> [Task]: Report all lines in the records that hold the string "bookCover".

> [Dataset excerpts]:
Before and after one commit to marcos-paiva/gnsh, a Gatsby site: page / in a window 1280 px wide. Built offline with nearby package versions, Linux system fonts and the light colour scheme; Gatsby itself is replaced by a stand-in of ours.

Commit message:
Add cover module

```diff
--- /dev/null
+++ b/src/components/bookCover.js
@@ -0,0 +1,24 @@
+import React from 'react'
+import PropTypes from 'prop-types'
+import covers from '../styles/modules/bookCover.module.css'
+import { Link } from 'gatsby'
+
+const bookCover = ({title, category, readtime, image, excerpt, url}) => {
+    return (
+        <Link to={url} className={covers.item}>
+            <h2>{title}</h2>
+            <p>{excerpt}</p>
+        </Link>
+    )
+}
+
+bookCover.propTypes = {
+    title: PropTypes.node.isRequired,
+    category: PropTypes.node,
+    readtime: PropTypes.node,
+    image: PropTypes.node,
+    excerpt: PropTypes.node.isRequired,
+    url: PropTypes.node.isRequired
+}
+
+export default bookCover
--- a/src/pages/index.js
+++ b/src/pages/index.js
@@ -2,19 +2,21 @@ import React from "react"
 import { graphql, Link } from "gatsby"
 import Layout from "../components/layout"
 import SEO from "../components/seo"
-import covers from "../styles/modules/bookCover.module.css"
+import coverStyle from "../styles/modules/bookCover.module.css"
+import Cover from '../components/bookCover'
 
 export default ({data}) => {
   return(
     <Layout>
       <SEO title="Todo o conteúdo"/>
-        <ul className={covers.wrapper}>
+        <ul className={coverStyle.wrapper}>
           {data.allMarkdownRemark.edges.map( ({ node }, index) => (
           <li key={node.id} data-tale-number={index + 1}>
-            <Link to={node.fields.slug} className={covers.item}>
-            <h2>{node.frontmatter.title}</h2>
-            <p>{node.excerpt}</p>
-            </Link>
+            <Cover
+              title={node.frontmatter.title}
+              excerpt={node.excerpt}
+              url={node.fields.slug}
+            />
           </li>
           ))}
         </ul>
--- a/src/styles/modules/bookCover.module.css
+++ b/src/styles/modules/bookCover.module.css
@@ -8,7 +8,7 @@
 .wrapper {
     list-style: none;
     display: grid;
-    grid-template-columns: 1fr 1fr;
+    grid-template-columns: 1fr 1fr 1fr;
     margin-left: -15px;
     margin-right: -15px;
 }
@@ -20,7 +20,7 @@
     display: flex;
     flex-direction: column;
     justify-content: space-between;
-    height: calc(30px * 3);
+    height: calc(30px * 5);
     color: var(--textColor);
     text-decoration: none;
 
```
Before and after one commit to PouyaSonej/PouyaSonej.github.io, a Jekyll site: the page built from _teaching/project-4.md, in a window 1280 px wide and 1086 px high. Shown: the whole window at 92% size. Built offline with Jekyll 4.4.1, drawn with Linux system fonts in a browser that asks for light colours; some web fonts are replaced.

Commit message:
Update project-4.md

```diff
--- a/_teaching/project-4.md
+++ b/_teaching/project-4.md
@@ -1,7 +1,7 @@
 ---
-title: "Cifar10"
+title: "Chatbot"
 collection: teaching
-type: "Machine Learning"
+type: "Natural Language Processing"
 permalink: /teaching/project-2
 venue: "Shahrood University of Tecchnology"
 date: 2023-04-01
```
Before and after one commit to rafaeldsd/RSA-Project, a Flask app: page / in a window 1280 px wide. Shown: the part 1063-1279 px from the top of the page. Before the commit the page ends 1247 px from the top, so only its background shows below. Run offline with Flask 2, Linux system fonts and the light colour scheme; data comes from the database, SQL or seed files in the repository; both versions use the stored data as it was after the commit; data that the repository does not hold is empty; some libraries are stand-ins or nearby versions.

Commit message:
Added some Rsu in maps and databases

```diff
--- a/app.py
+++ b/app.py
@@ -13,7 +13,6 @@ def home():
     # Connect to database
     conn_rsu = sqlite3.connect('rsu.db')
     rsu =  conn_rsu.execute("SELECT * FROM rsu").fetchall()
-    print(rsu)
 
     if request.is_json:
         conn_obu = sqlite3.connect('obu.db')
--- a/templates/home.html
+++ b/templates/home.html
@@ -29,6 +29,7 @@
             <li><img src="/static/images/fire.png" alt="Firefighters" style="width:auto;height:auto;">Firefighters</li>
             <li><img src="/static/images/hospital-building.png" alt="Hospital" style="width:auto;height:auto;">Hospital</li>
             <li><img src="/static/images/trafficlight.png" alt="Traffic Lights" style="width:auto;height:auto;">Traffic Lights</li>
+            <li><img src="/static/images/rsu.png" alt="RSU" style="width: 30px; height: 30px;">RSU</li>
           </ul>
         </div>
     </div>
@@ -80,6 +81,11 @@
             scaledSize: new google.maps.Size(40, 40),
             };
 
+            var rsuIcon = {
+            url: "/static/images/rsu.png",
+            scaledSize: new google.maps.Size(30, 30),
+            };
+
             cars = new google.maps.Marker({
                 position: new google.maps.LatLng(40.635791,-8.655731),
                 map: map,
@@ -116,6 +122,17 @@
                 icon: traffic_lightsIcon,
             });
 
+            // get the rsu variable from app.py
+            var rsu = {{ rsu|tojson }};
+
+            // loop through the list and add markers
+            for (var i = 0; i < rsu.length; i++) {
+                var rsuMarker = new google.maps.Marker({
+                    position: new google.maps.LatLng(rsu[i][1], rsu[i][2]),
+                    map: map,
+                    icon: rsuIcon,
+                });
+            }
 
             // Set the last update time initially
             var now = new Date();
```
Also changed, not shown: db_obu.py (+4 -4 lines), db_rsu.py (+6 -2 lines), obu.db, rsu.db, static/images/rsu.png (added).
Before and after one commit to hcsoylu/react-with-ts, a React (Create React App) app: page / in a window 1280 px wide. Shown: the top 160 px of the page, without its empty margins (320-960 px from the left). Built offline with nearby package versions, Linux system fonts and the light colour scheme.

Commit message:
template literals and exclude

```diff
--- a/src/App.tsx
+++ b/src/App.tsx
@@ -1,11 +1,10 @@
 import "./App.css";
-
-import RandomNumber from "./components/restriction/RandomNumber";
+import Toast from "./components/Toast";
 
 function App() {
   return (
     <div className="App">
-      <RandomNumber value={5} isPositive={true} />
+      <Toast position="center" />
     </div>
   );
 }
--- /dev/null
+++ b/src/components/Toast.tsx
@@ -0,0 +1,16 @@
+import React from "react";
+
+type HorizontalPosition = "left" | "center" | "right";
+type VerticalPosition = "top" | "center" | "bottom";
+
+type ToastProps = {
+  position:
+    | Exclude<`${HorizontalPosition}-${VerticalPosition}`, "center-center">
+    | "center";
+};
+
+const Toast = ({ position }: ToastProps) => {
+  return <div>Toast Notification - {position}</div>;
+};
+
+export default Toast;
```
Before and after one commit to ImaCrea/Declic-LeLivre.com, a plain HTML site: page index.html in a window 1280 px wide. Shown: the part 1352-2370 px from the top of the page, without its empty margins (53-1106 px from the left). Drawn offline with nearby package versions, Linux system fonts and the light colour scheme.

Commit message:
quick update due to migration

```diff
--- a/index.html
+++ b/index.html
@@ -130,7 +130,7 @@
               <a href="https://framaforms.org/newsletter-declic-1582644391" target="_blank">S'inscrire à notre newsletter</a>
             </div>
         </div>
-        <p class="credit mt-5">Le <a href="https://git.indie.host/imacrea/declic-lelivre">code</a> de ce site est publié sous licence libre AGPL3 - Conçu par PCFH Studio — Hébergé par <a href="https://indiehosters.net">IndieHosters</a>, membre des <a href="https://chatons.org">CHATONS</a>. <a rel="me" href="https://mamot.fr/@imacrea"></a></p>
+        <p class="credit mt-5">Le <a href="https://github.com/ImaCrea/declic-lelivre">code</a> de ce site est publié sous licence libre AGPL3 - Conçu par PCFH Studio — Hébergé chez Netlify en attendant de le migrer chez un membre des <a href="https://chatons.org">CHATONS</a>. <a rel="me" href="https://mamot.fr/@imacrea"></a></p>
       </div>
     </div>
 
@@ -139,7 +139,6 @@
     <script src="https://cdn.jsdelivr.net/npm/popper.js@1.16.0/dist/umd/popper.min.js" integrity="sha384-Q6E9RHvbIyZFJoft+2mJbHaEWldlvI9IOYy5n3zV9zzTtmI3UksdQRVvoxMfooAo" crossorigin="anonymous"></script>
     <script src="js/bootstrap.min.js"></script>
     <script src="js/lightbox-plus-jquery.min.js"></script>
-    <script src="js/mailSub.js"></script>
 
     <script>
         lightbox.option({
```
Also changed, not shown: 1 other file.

> [Response]:
+++ b/src/components/bookCover.js
+import covers from '../styles/modules/bookCover.module.css'
+const bookCover = ({title, category, readtime, image, excerpt, url}) => {
+bookCover.propTypes = {
+export default bookCover
-import covers from "../styles/modules/bookCover.module.css"
+import coverStyle from "../styles/modules/bookCover.module.css"
+import Cover from '../components/bookCover'
--- a/src/styles/modules/bookCover.module.css
+++ b/src/styles/modules/bookCover.module.css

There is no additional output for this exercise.